Jordan, renowned for its historical hospitality towards refugees, has witnessed multiple waves of involuntary migration, most recently due to the Syrian conflict. This influx has substantially affected the country’s economy, given its constrained resources and infrastructure. Many refugees have turned to entrepreneurship for economic integration, but the motivations behind their endeavours remain largely unexplored compared to native Jordanians. In contrast to wealthier Gulf states, Jordan lacks comprehensive government support for entrepreneurship, which may incentivise both refugees and locals to start businesses for survival.

Such elements have created a challenging economic landscape, impacting not only businesses but also the intentions and motivations of entrepreneurs. Refugees have been disproportionately affected by the pandemic due to the lack of support from authorities, rendering them particularly vulnerable. This crisis has compelled governments to make tough choices regarding support for their own citizens versus refugees, significantly affecting economic policies, refugee resettlement, and asylum programs. This predicament leaves many refugees in a precarious situation.

The empirical study contributes to the ongoing discourse on entrepreneurship during crises and the unique challenges faced by refugees, who often find themselves among the most vulnerable in society. A model with three variables is utilised: the desire for self-employment, risk tolerance, and self-efficacy, to understand the factors influencing people’s choice of entrepreneurship.

A strong desire for self-employment is found to be positively related to the intention to become an entrepreneur, aligning with previous research findings. Tolerance for risk also plays a significant role, with a positive relationship to entrepreneurial intention. Individuals who believe in their ability to perform entrepreneurial tasks, known as self-efficacy, are more likely to consider entrepreneurship as a viable option.

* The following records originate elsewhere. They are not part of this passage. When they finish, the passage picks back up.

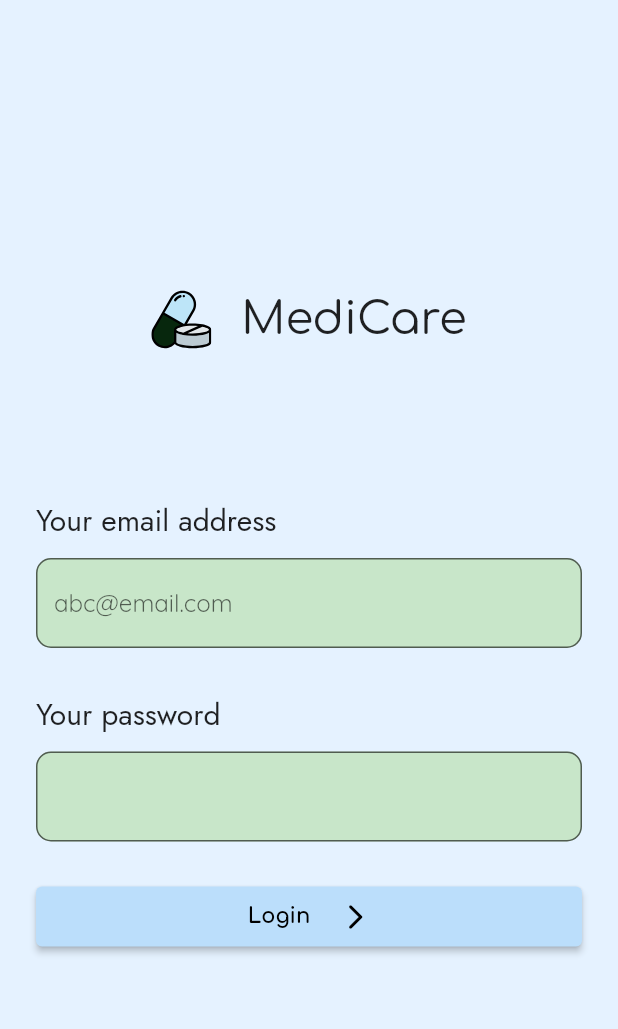
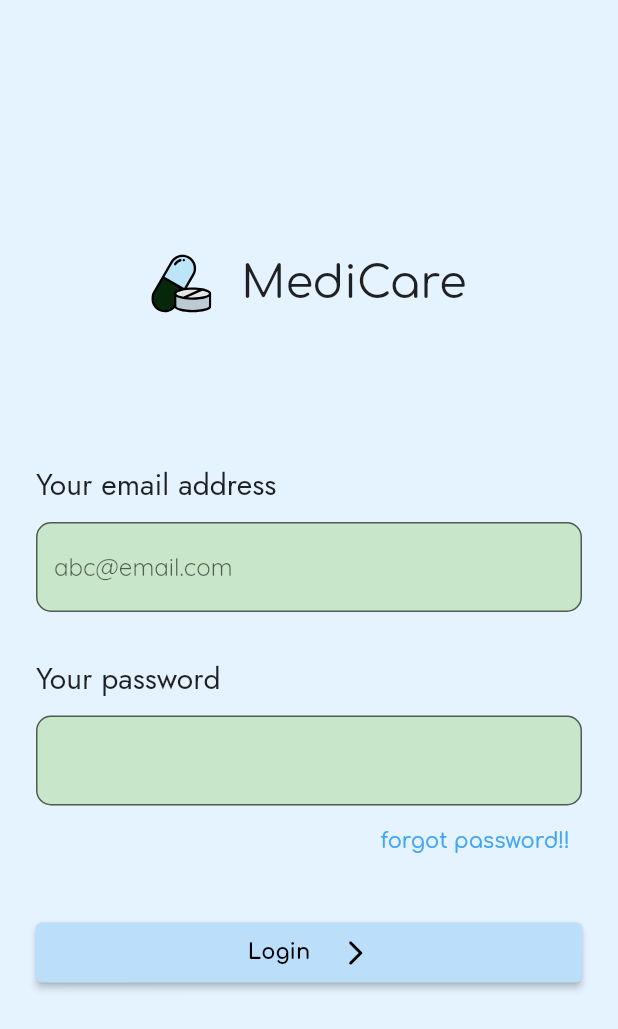
Before and after one commit to Saon00/medicare-apps, a Flutter app: the screen it shows after launch, on a phone screen of 412 x 824 dp. Shown: the top 1029 px of the screen. Run offline on Flutter 3.47's test engine with Material 2 defaults, Android fonts, the phone set to English and light mode, and no system bars; our stand-ins replace curved_navigation_bar, flutter_svg, google_fonts.

Commit message:
forgot password added

```diff
--- a/lib/pages/login_page.dart
+++ b/lib/pages/login_page.dart
@@ -53,6 +53,18 @@ class _LoginPageState extends State<LoginPage> {
               introText: 'Your password',
               obscure: true,
             ),
+
+            // forgot password
+            Row(
+              mainAxisAlignment: MainAxisAlignment.end,
+              children: [
+                TextButton(
+                    onPressed: () {},
+                    child: Text("forgot password!!",
+                        style: GoogleFonts.comfortaa(
+                            color: Colors.blue.shade400))),
+              ],
+            ),
             const SizedBox(height: 30),
 
             // login button
```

However, disparities in risk tolerance and self-efficacy exist between Syrian refugees and Jordanian citizens concerning their entrepreneurial intentions. These differences challenge the common belief that risk tolerance is higher for opportunity-based entrepreneurs compared to necessity-based entrepreneurs. Additionally, gender differences come into play, with men typically displaying a greater willingness to take risks than women. This aspect could be a contributing factor to variations in risk tolerance.

There is a need to develop new approaches that account for the unique challenges refugees face in hostile environments. Gender disparities in developing economies, particularly within the context of refugee startups during crises, should also be explored further. Given the current crisis, social integration has become even more critical for both society and refugees.

In conclusion, self-efficacy, risk tolerance, and the desire for self-employment are crucial factors shaping the entrepreneurial intentions of Syrian refugees in comparison to Jordanian citizens. Practical insights are provided for supporting refugees in their entrepreneurial endeavours and underscore the necessity for further exploration of this topic, given its relevance in the context of global migration and economic uncertainty.

Insights by: Dr Jay Wasim and Parnia Ahmed